When Bud Light aired its anti-corn syrup spot during the Super Bowl, the brand was clearly looking to stir up some debate. For mainstream drinkers like the ones who gravitate towards America’s three best-selling beers — Bud Light, Coors Light, and Miller Lite — the message pitted the Anheuser-Busch brand against its two MillerCoors-owned adversaries (read more on why that whole "corntroversy" is actually bunk here). But in the larger beer community, the commercial sparked a more nuanced discussion about ingredients in beer overall.
Yesterday, one of the biggest names in American beer — Jim Koch, founder of Samuel Adams — chimed in on the conversation on the brand’s website, and as you might expect from the man behind one of America’s oldest and largest craft beer brands, he had some compelling thoughts.
Forget 2019’s Super Bowl. Instead, Koch points to two other important years in the debate over beer ingredients: 1516 and 1986. The former is the year that the German Beer Purity Law, also known as the Reinheitsgebot, was introduced. As you may know, that law stipulated that only barley, hops, and water (and later yeast when it was discovered!) could be used to make beer; as a result, Koch suggests that the finger-pointing over beer ingredients has been going on for over 500 years.

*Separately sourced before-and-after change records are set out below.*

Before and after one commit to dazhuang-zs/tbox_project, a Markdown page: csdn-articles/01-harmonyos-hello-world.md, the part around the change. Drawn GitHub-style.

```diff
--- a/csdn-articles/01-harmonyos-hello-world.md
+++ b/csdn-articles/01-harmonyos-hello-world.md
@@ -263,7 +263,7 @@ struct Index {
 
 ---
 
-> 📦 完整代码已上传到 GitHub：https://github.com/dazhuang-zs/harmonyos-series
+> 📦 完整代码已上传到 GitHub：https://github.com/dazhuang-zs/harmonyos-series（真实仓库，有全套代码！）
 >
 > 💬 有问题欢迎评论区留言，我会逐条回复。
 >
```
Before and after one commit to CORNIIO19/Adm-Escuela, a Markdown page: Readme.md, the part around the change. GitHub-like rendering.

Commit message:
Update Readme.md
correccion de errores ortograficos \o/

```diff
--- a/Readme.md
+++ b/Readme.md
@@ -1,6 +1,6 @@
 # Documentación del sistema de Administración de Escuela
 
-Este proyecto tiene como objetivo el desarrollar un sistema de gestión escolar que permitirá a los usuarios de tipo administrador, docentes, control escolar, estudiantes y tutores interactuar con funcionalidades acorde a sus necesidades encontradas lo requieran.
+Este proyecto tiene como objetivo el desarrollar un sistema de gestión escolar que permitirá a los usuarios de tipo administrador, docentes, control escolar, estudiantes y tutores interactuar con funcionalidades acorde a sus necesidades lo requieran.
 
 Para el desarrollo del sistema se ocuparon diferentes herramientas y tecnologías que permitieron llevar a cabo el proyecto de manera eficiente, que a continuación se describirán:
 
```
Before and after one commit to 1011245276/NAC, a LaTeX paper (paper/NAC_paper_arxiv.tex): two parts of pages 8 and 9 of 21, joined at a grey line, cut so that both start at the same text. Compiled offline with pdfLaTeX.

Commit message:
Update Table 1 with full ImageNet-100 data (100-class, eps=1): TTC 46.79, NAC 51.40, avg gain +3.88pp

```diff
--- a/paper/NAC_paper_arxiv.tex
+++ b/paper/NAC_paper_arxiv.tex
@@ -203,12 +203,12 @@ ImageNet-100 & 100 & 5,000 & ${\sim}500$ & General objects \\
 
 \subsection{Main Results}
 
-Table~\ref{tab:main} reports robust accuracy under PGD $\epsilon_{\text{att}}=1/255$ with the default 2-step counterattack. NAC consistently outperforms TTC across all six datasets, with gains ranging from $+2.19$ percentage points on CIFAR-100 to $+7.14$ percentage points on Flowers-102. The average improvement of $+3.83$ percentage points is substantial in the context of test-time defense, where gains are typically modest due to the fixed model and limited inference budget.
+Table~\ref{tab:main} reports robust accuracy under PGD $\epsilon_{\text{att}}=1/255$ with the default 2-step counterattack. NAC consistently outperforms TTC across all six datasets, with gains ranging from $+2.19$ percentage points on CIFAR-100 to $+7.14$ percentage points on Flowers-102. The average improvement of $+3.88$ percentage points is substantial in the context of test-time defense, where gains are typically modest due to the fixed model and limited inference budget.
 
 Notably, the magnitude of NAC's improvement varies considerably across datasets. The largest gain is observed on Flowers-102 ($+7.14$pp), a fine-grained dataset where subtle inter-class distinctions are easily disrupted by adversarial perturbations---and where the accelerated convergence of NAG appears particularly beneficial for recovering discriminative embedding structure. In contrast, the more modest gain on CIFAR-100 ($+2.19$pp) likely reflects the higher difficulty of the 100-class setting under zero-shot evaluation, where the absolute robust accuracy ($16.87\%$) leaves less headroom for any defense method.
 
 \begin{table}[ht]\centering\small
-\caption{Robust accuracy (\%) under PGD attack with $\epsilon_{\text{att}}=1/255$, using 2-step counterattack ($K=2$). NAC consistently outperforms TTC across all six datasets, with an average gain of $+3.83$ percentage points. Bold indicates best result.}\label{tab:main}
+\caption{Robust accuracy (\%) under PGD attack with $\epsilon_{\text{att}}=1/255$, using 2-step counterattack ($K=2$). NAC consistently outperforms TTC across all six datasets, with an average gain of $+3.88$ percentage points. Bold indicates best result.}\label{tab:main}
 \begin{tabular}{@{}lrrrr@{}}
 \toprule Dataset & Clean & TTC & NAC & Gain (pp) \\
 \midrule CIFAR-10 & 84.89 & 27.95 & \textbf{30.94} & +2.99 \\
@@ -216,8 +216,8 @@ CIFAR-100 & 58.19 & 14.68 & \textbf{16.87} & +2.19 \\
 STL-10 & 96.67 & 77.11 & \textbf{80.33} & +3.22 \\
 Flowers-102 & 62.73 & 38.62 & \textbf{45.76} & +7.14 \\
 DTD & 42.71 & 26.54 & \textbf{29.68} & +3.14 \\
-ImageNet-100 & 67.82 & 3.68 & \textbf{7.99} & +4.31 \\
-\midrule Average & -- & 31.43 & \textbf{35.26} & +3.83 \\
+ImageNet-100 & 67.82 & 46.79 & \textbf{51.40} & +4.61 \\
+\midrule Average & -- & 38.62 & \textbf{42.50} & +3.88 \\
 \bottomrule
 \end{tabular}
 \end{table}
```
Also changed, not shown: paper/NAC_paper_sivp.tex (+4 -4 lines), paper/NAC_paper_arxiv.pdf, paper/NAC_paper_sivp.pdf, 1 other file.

As for 1986, that year has special meaning for Koch. “In 1986, I touched off a firestorm in the beer industry with radio ads exposing Heineken, Beck’s and other imported beers for using brewing adjuncts like corn and sugar to lighten the beer they shipped to the U.S.,” Koch writes. “Craft beer sales have grown every year since. On the other hand, sales of Beck’s and St. Pauli Girl have declined dramatically, and Heineken changed its recipe to remove the corn and returned to all malt brewing.”
Admittedly, Samuel Adams has something to gain by joining the debate, playing up how its flagship lager doesn’t use these kinds of ingredients. But setting aside Koch’s vested interest in this topic, his historical perspective is still enlightening.
However, funnily enough, though Koch began his argument by highlighting the Reinheitsgebot, he never gets into the larger topic that “adjunct” ingredients that fall outside of the German Beer Purity Law are seemingly hipper today than ever before. For instance, Sam Adams own New England IPA uses “white wheat” and “golden naked oats” (as is typical for the style). Certainly, these ingredients have a bit more cachet than corn syrup, but it reinforces that the discussion over which ingredients are “acceptable” for beer is ongoing and fluid — even beyond some silly Super Bowl ad.
Meanwhile, the irony in all of this is that Bud Light obviously wanted to gain favor over its two biggest competitors, but transparency over ingredients is more of a craft beer topic. Corn syrup might sound bad for Coors Light and Miller Lite, but helping to enlighten people on beer ingredients could, once again, prove bad for big beer brands in general.